In his fine book “On Writing”, author Stephen King admonishes those of us who are writers to READ. That never has been a problem for me. In fact, I love reading so much that it has sometimes emerged as one of my character defects. That said, I set the bar pretty high. I wanted to read 50 books in 2013, only managed 33. But what books!
We blasted out of the gate with “The Passage of Power” by Robert Caro, a book club read that covered Lyndon B. Johnson’s rise to the presidency.
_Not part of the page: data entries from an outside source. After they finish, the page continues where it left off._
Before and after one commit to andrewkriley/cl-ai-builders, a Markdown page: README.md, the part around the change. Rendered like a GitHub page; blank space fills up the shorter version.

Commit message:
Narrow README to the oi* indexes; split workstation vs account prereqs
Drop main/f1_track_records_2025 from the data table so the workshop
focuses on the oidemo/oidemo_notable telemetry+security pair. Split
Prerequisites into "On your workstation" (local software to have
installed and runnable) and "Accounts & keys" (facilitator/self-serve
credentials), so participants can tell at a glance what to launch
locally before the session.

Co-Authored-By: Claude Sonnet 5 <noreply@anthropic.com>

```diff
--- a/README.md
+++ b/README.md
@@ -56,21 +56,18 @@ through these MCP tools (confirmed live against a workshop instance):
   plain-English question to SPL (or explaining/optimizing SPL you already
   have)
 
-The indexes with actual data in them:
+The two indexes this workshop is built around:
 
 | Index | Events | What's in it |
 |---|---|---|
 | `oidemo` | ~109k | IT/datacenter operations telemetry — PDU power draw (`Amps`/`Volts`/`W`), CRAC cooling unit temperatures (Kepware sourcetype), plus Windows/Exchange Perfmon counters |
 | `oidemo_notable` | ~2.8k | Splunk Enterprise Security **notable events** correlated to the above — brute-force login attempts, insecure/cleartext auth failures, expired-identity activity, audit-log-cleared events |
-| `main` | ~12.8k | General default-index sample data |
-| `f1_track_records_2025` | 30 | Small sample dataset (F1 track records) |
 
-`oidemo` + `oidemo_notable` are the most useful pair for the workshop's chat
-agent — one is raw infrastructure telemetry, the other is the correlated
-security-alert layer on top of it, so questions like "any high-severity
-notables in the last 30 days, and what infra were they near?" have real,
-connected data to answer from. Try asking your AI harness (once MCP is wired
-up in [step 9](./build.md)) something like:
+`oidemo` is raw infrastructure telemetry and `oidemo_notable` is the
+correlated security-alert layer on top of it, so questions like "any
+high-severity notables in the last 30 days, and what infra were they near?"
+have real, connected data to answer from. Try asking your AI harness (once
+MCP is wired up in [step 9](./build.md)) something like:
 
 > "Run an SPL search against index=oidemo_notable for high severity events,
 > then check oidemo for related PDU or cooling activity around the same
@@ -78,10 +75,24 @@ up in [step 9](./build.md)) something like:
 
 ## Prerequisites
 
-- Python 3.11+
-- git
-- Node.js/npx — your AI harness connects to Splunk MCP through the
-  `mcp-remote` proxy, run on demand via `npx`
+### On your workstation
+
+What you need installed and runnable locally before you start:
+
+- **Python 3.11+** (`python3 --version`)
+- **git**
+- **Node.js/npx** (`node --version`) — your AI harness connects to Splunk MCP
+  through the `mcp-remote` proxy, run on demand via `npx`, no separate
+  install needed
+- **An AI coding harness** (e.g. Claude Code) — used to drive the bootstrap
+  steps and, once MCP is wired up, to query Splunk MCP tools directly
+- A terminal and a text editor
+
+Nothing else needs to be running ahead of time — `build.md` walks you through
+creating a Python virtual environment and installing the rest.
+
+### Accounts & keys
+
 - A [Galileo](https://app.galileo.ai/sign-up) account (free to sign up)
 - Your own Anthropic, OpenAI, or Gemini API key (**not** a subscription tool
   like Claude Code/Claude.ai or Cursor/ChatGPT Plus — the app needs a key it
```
Johnson’s life was examined under a microscope–not always a great thing, but it certainly answered a lot of questions regarding his actions during that amazing segment in our history. (It was about a million pages and should probably count as two books, but I’m feeling a bit whiny today.)
Then there was another million pages with “I’m Your Man, The Life of Leonard Cohen” by Sylvie Simmons, a microscopic look at the life of Leonard Cohen. Coming of age during the 1960s, I find myself drawn to the accounts that capture these times, and our collective cultural dawning in New York’s Chelsea district as it took place in that era is remarkably captured here. Cohen himself embraced that era as it embraced him. What a story! (Another worthy account of those times is “Just Kids” by Patty Smith. If you haven’t read it, you are missing something.)
Elizabeth George and J.K. Rowling both released novels of epic size in “Just One Evil Act” and “The Cuckoo’s Calling”–mysteries I enjoyed tremendously. New mystery novels by Ellen Crosby, Sue Grafton, Craig Johnson, and Louise Penny were up to their usual standard. These authors never fail me. Other highlights included Kate Atkinson’s “Life After Life”, which I was determined to hate and ended up loving, and Gillian Flynn’s “Gone Girl”, which I really did hate, but it was a great book nonetheless.
Newer on the mystery writers scene are Harry Dolan, whose Ann Arbor-based sleuth David Loogan edits (of all things!) a mystery magazine; and Christobel Kent (once at this website, you’ll have to type in her name because the blasted link isn’t working), whose Sandro Cellini works out of Florence, Italy. These are tasty reads, my friends, featuring believable and engaging stories and detectives you will come to love.
However, in the end “Little Century” by Anna Keesey was the book that captured my heart in 2013. Call me a cowgirl, or an eastern Oregonian, or a hick, or what-you-will, this engaging tale encompasses the Wild West, Oregon history, and a resilient heroine who triumphs over adversity in a man’s world by virtue of her grit and honesty. I would love to see more from this author.
My goal for 2014? I will try again for 50 books. How about you? Let me know what you’re reading this year.